Since the housing crisis in early 2006, new single-family home construction has been slow to recover and has yet to match the rebound of the economy. Young people are overcome with student debt and are delaying marriage compared to their predecessors, making buying a home a lower priority. For many millennials, it doesn’t make sense to allocate money toward a down-payment when they already need to be saving for retirement and paying off their student loans. The trend, however, will eventually wean off. Millennials are entering the home-buying market more and more as they get married and start families. “Looking forward, millennials will continue to help drive multifamily construction over the next few years. Over the longer term, however, baby boomers will be the main driver of multifamily construction as they age through their senior years” (Rappaport, 2015.) The other generation that is moving in, are parents. Multigenerational families often build homes that include the traditional mother-in-law suite or even feature a locked-off living space within the home. These apartment-style spaces can have their own kitchenette, full bathroom and living areas to provide a sense of privacy and independence. The leading edge of the baby boom is about to enter the age range where such downsizing accelerates and so U.S. multifamily construction is likely to remain strong over the coming decades.

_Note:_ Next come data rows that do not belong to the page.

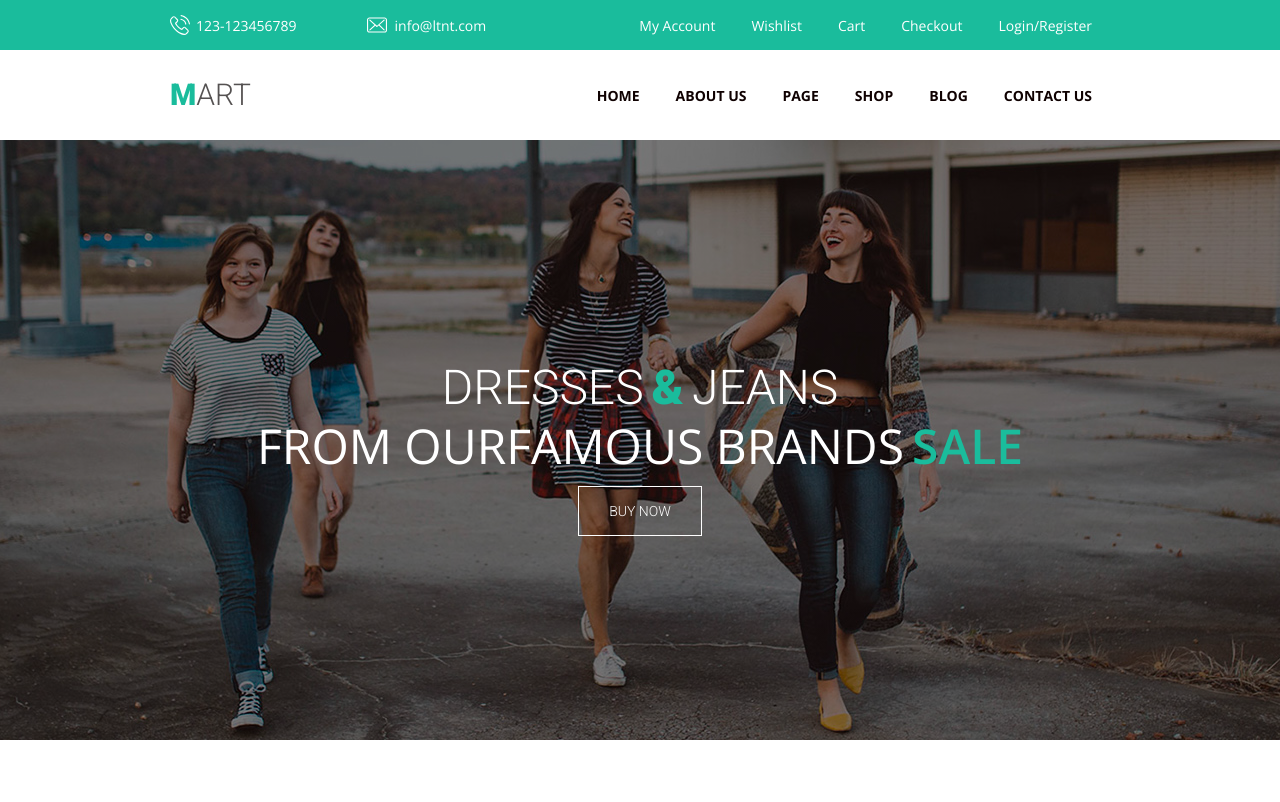
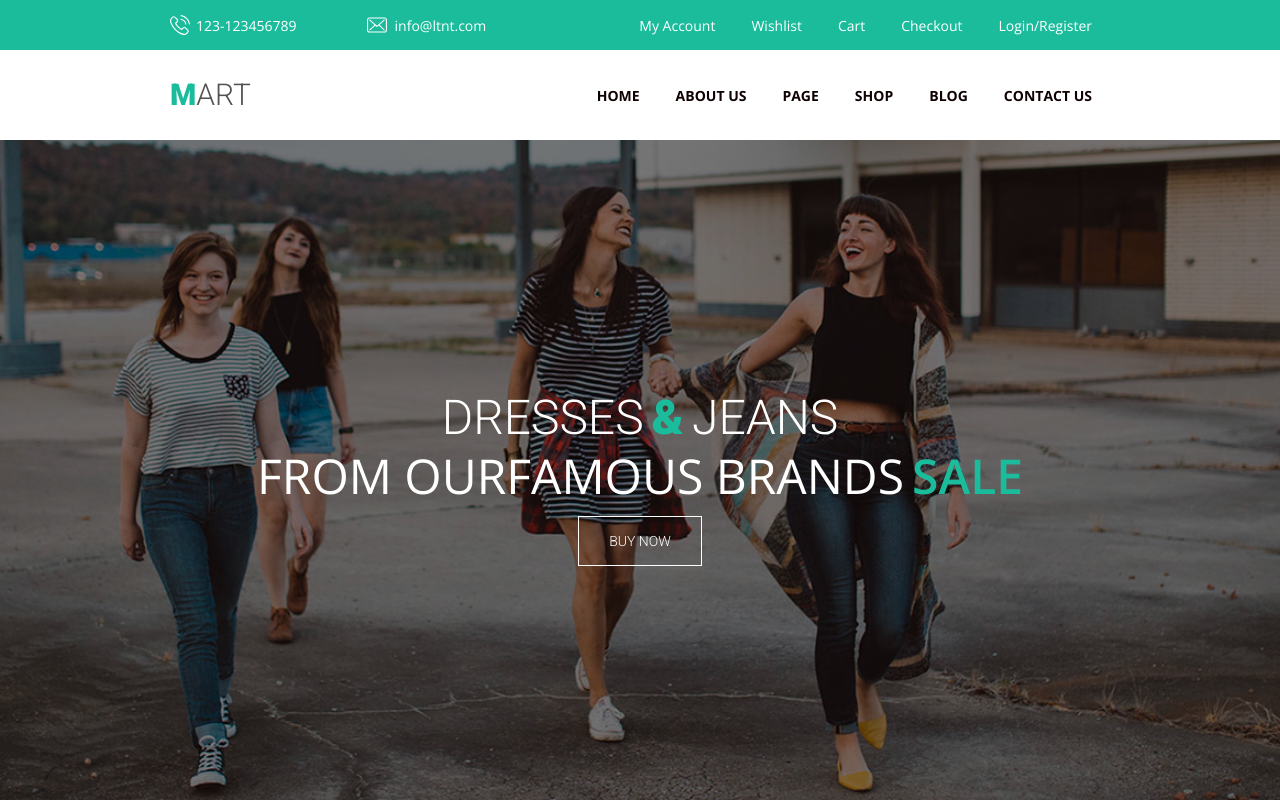
Before and after one commit to andrii-zubatiuk/goit-markup-hw-09, a plain HTML site: page index.html in a window 1280 px wide. Shown: the top 802 px of the page. Drawn offline with nearby package versions, Linux system fonts and the light colour scheme.

Commit message:
Сделал баннер универсаьным под вьюпорт

```diff
--- a/css/styles.css
+++ b/css/styles.css
@@ -216,7 +216,7 @@ img {
 
 .banner {
   max-width: 1600px;
-  height: 600px;
+  height: calc(100vh - 140px);
   background-image: linear-gradient(rgba(0, 0, 0, 0.5), rgba(0, 0, 0, 0.5)),
     url(../images/banner.jpg);
   background-position: center;
```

Rappaport, Jordan, Millennials, Baby Boomers, and Rebounding Multifamily Home Construction (June 23, 2015). Federal Reserve Bank of Kansas City Working Paper. Available at SSRN: https://ssrn.com/abstract=2637622 or http://dx.doi.org/10.2139/ssrn.2637622